■ Aim of the exercise ■
From the first line to the last, copy the material word for word; pictures stay out.

■ Source material ■
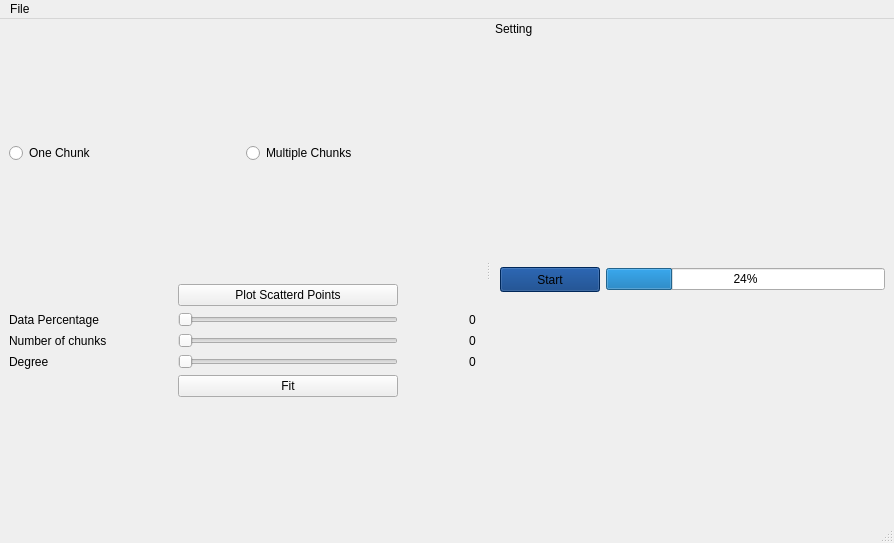
First picture: the form in gui_main.ui, repository Mohamed-Ibrahim-01/curve-fitting, before the edit.
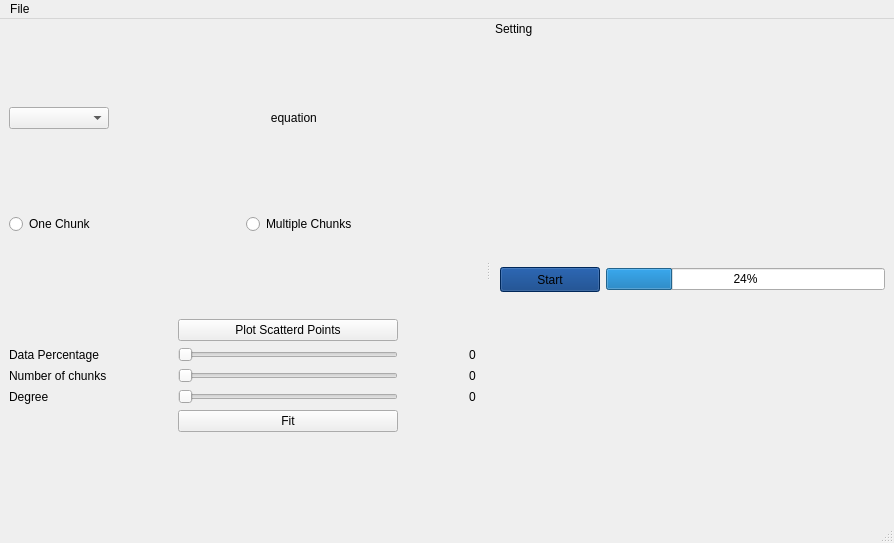
Second picture: the form after the edit.

Commit message: poly eq combobox with labels

What changed in the file:
```diff
--- a/gui_main.ui
+++ b/gui_main.ui
@@ -20,6 +20,42 @@
       <property name="bottomMargin">
        <number>0</number>
       </property>
+      <item>
+       <layout class="QHBoxLayout" name="horizontalLayout_2">
+        <item>
+         <widget class="QComboBox" name="poly_eq_box">
+          <property name="maximumSize">
+           <size>
+            <width>100</width>
+            <height>16777215</height>
+           </size>
+          </property>
+         </widget>
+        </item>
+        <item>
+         <widget class="QLabel" name="eq_label">
+          <property name="maximumSize">
+           <size>
+            <width>16777215</width>
+            <height>20</height>
+           </size>
+          </property>
+          <property name="text">
+           <string>equation </string>
+          </property>
+          <property name="scaledContents">
+           <bool>false</bool>
+          </property>
+          <property name="alignment">
+           <set>Qt::AlignCenter</set>
+          </property>
+         </widget>
+        </item>
+       </layout>
+      </item>
+      <item>
+       <layout class="QVBoxLayout" name="verticalLayout"/>
+      </item>
      </layout>
     </item>
     <item>
```
Left out of the diff: 2 changed lines with no effect on the pictures. The commit also changes 1 other file.
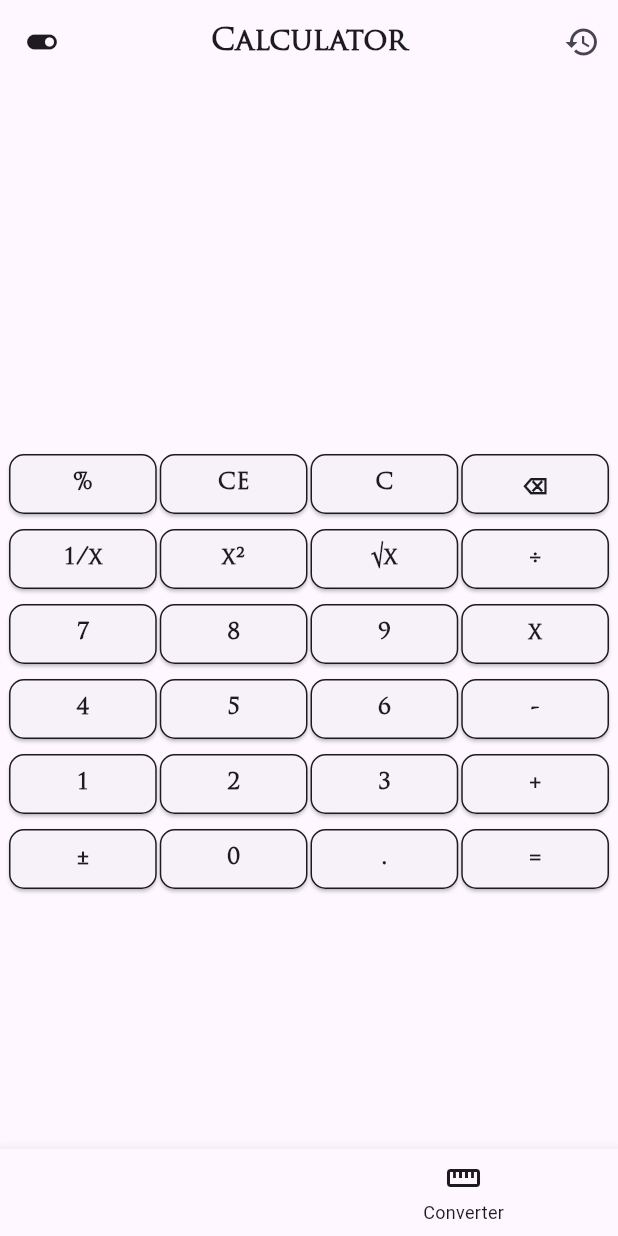
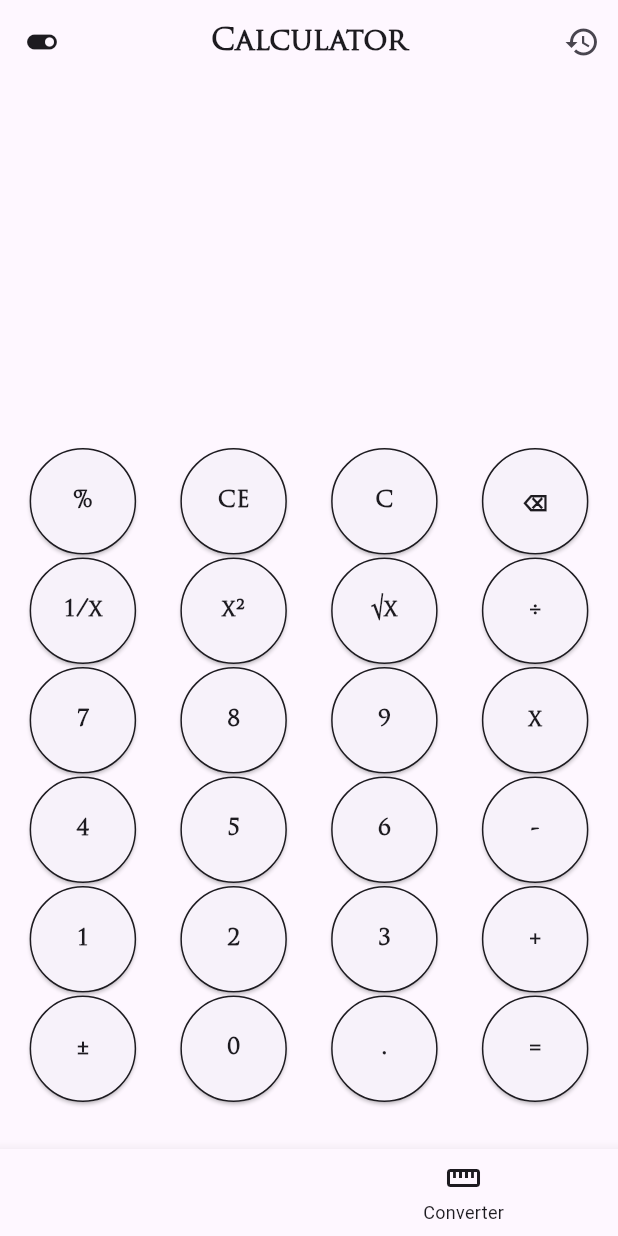
Before and after one commit to Chuckibmk/simple-calculator, a Flutter app: the screen it shows after launch, on a phone screen of 412 x 824 dp. Run offline on Flutter 3.47's test engine with Material 3 defaults, Android fonts, the phone set to English and light mode, and no system bars.

Commit message:
testing circular button in basiccalc

```diff
--- a/lib/basiccalc.dart
+++ b/lib/basiccalc.dart
@@ -338,13 +338,19 @@ class _BasicCalcClassState extends State<BasicCalcClass> {
       child: Padding(
         padding: const EdgeInsets.symmetric(horizontal: 1, vertical: 1),
         child: ElevatedButton(
-          style: ButtonStyle(
-            shape: MaterialStateProperty.all<RoundedRectangleBorder>(
-                RoundedRectangleBorder(
-                    borderRadius: BorderRadius.circular(10.0),
-                    side: BorderSide(
-                        color: Theme.of(context).colorScheme.onSurface))),
-          ),
+          style: ElevatedButton.styleFrom(
+              shape: CircleBorder(
+                side:
+                    BorderSide(color: Theme.of(context).colorScheme.onSurface),
+              ),
+              padding: const EdgeInsets.all(25)),
+          // style: ButtonStyle(
+          //   shape: MaterialStateProperty.all<RoundedRectangleBorder>(
+          //       RoundedRectangleBorder(
+          //           borderRadius: BorderRadius.circular(10.0),
+          //           side: BorderSide(
+          //               color: Theme.of(context).colorScheme.onSurface))),
+          // ),
           onPressed: () {
             setState(() {
               if (btnText == 'C') {
```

■ The answer ■
First picture: the form in gui_main.ui, repository Mohamed-Ibrahim-01/curve-fitting, before the edit.
Second picture: the form after the edit.

Commit message: poly eq combobox with labels

What changed in the file:
```diff
--- a/gui_main.ui
+++ b/gui_main.ui
@@ -20,6 +20,42 @@
       <property name="bottomMargin">
        <number>0</number>
       </property>
+      <item>
+       <layout class="QHBoxLayout" name="horizontalLayout_2">
+        <item>
+         <widget class="QComboBox" name="poly_eq_box">
+          <property name="maximumSize">
+           <size>
+            <width>100</width>
+            <height>16777215</height>
+           </size>
+          </property>
+         </widget>
+        </item>
+        <item>
+         <widget class="QLabel" name="eq_label">
+          <property name="maximumSize">
+           <size>
+            <width>16777215</width>
+            <height>20</height>
+           </size>
+          </property>
+          <property name="text">
+           <string>equation </string>
+          </property>
+          <property name="scaledContents">
+           <bool>false</bool>
+          </property>
+          <property name="alignment">
+           <set>Qt::AlignCenter</set>
+          </property>
+         </widget>
+        </item>
+       </layout>
+      </item>
+      <item>
+       <layout class="QVBoxLayout" name="verticalLayout"/>
+      </item>
      </layout>
     </item>
     <item>
```
Left out of the diff: 2 changed lines with no effect on the pictures. The commit also changes 1 other file.
Before and after one commit to Chuckibmk/simple-calculator, a Flutter app: the screen it shows after launch, on a phone screen of 412 x 824 dp. Run offline on Flutter 3.47's test engine with Material 3 defaults, Android fonts, the phone set to English and light mode, and no system bars.

Commit message:
testing circular button in basiccalc

```diff
--- a/lib/basiccalc.dart
+++ b/lib/basiccalc.dart
@@ -338,13 +338,19 @@ class _BasicCalcClassState extends State<BasicCalcClass> {
       child: Padding(
         padding: const EdgeInsets.symmetric(horizontal: 1, vertical: 1),
         child: ElevatedButton(
-          style: ButtonStyle(
-            shape: MaterialStateProperty.all<RoundedRectangleBorder>(
-                RoundedRectangleBorder(
-                    borderRadius: BorderRadius.circular(10.0),
-                    side: BorderSide(
-                        color: Theme.of(context).colorScheme.onSurface))),
-          ),
+          style: ElevatedButton.styleFrom(
+              shape: CircleBorder(
+                side:
+                    BorderSide(color: Theme.of(context).colorScheme.onSurface),
+              ),
+              padding: const EdgeInsets.all(25)),
+          // style: ButtonStyle(
+          //   shape: MaterialStateProperty.all<RoundedRectangleBorder>(
+          //       RoundedRectangleBorder(
+          //           borderRadius: BorderRadius.circular(10.0),
+          //           side: BorderSide(
+          //               color: Theme.of(context).colorScheme.onSurface))),
+          // ),
           onPressed: () {
             setState(() {
               if (btnText == 'C') {
```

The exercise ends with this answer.